A member of the far-right Proud Boys group on Wednesday pleaded guilty to obstructing police officers when he joined the 6 January 2021, insurrection at the US Capitol by supporters of then-president Donald Trump, in their attempt to overturn his election defeat.
The plea agreement filed in the federal court in Washington, DC, calls for Louis Enrique Colon of Missouri to admit to a single felony charge and cooperate with prosecutors.
Colon admitted to crossing police barricades during the riot before climbing a wall to gain access to a higher level of the Capitol.
While inside the Capitol building, Colon used his hands and a chair to obstruct police officers who were trying to lower retractable doors to stop rioters from streaming into the building.
The attack followed a rally led by Trump near the White House, in which he urged thousands gathered to advance to the Capitol and “fight like hell” while both chambers of the US Congress were convening to certify Joe Biden’s victory over Trump in the 2020 election .
Biden’s win was certified in the early hours of the following day after lawmakers, staff and journalists had fled for their lives during the deadly riot at the Capitol.
Colon, 45, was charged in February 2021, along with four other members of the Kansas City metro chapter of the Proud Boys group. He is the first defendant in that case to plead guilty.
A judge had imposed monitoring conditions on Colon while he awaited trial. Colon will be sentenced later this year, and he faces a statutory maximum of five years in prison and a fine of up to $250,000.
He will probably receive a reduced sentence because of his admission of responsibility and cooperation.
Colon was not charged in the same conspiracy case as Enrique Tarrio, the former Proud Boys chairman and one of the most high-profile of the 800 people facing criminal charges relating to the riot.
Colon’s plea comes two weeks after a Proud Boys leader, Charles Donohoe, pleaded guilty to obstructing an official proceeding, and assaulting and preventing police officers.
Meanwhile, in a different criminal case, one of the dozens of police officers injured during the insurrection testified on Wednesday that he didn’t punch or pick a fight with a retired New York police officer charged with attacking the officer.
Thomas Webster, whose trial on an assault charge started this week, claims he was acting in self-defense when he tackled Metropolitan police department officer Noah Rathbun outside the Capitol on 6 January 2021.
Rathbun said he reached out with an open left hand and pushed Webster into the face after the New York man shoved a bike rack at him. Rathbun said he was trying to move Webster back from a security perimeter that officers were struggling to maintain behind rows of bike racks.
“It’s unfortunate to be in the nation’s capital and be treated like that by another citizen,” Rathbun said during the second day of Webster’s trial.
Videos shown by prosecutors depict Webster shoving a bike rack at Rathbun before swinging a flag pole at the officer in a downward chopping motion, striking a metal barricade in front of the officer.

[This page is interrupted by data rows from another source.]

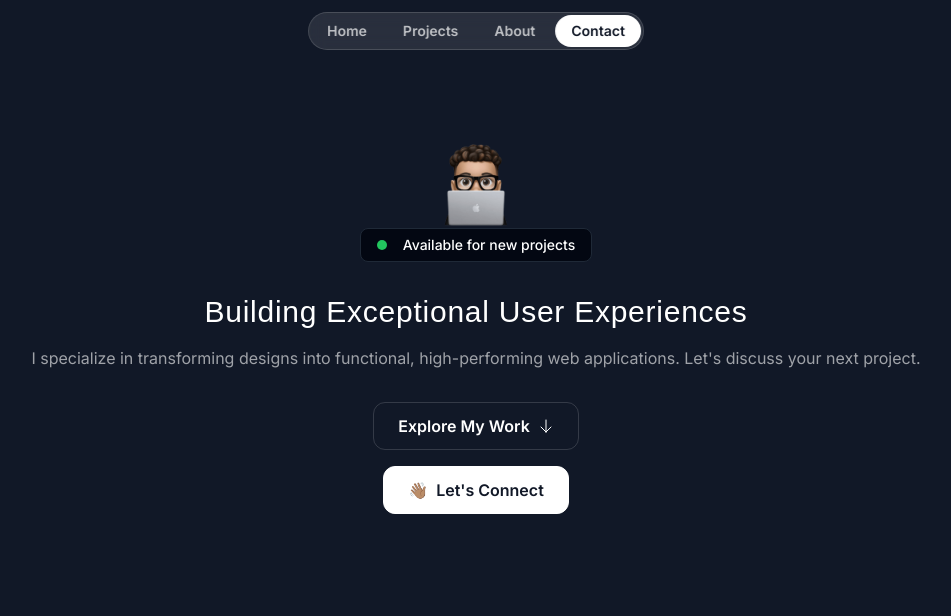
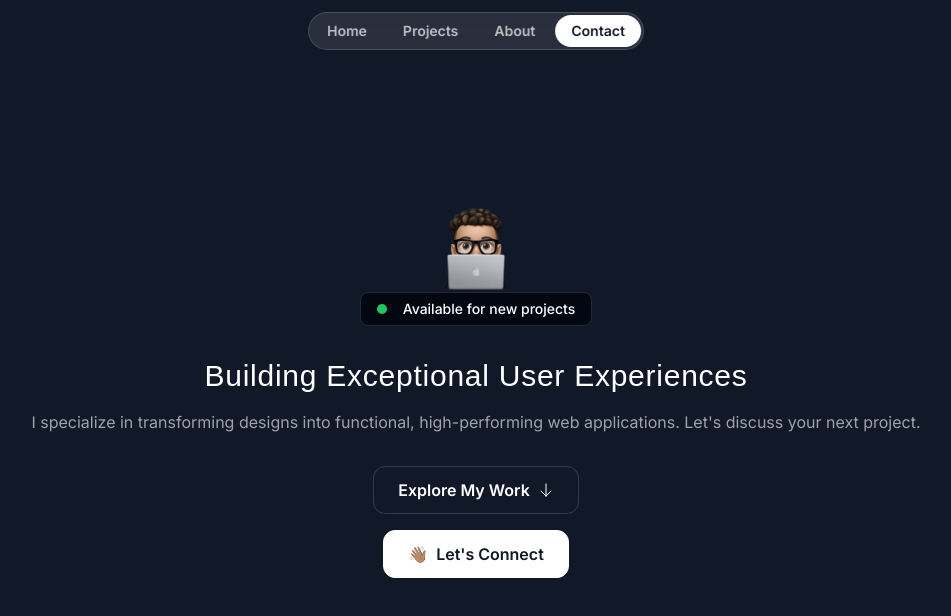
Before and after one commit to eziz-tajiev/Portfolio, a Next.js app: page / in a window 1280 px wide. Shown: the top 616 px of the page, without its empty margins (164-1115 px from the left). Built offline with nearby package versions, Linux system fonts and the light colour scheme; a web font is replaced by a local one.

Commit message:
start to style hero section on table version

```diff
--- a/src/sections/Hero.tsx
+++ b/src/sections/Hero.tsx
@@ -4,7 +4,7 @@ import ArrowDown from '@/assets/icons/arrow-down.svg'
 export const HeroSection = () => {
   return (
 
-    <div className='py-32'>
+    <div className='py-32 md:py-48'>
       <div className='container'>
         <div className='flex flex-col items-center'>
           <Image
```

After Rathbun grabbed the broken pole and retreated, Webster charged at the officer and tackled him to the ground.
Rathbun said he started choking and couldn’t breathe when Webster grabbed his gas mask and the chin strap pressed against the officer’s neck.

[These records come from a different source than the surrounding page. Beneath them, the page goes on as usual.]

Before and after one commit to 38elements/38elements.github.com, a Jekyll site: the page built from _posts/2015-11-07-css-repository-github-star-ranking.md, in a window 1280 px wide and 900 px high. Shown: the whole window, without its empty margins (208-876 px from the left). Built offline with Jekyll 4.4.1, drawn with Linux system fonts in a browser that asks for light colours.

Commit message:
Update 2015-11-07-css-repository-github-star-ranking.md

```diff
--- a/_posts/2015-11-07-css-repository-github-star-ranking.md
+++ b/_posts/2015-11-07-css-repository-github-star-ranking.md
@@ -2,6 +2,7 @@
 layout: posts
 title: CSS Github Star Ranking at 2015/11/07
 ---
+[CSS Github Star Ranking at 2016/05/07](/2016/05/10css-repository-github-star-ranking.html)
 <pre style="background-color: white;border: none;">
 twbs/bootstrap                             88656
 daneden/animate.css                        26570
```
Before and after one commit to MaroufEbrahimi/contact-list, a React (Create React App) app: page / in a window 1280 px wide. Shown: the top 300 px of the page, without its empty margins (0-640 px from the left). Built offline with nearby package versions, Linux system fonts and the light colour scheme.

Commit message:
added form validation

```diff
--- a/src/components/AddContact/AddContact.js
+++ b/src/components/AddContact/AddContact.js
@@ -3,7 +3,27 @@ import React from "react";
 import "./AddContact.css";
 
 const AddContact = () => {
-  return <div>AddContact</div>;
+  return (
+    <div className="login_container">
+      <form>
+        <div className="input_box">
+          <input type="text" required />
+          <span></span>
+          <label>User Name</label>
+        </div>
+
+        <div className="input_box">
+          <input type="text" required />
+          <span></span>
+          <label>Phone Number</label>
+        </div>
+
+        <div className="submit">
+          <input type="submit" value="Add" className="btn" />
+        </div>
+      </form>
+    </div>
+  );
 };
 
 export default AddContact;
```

Separately from the hundreds of criminal prosecutions, a special House of Representatives committee is investigating any links between Trump, his White House team, congressional Republicans and the insurrection.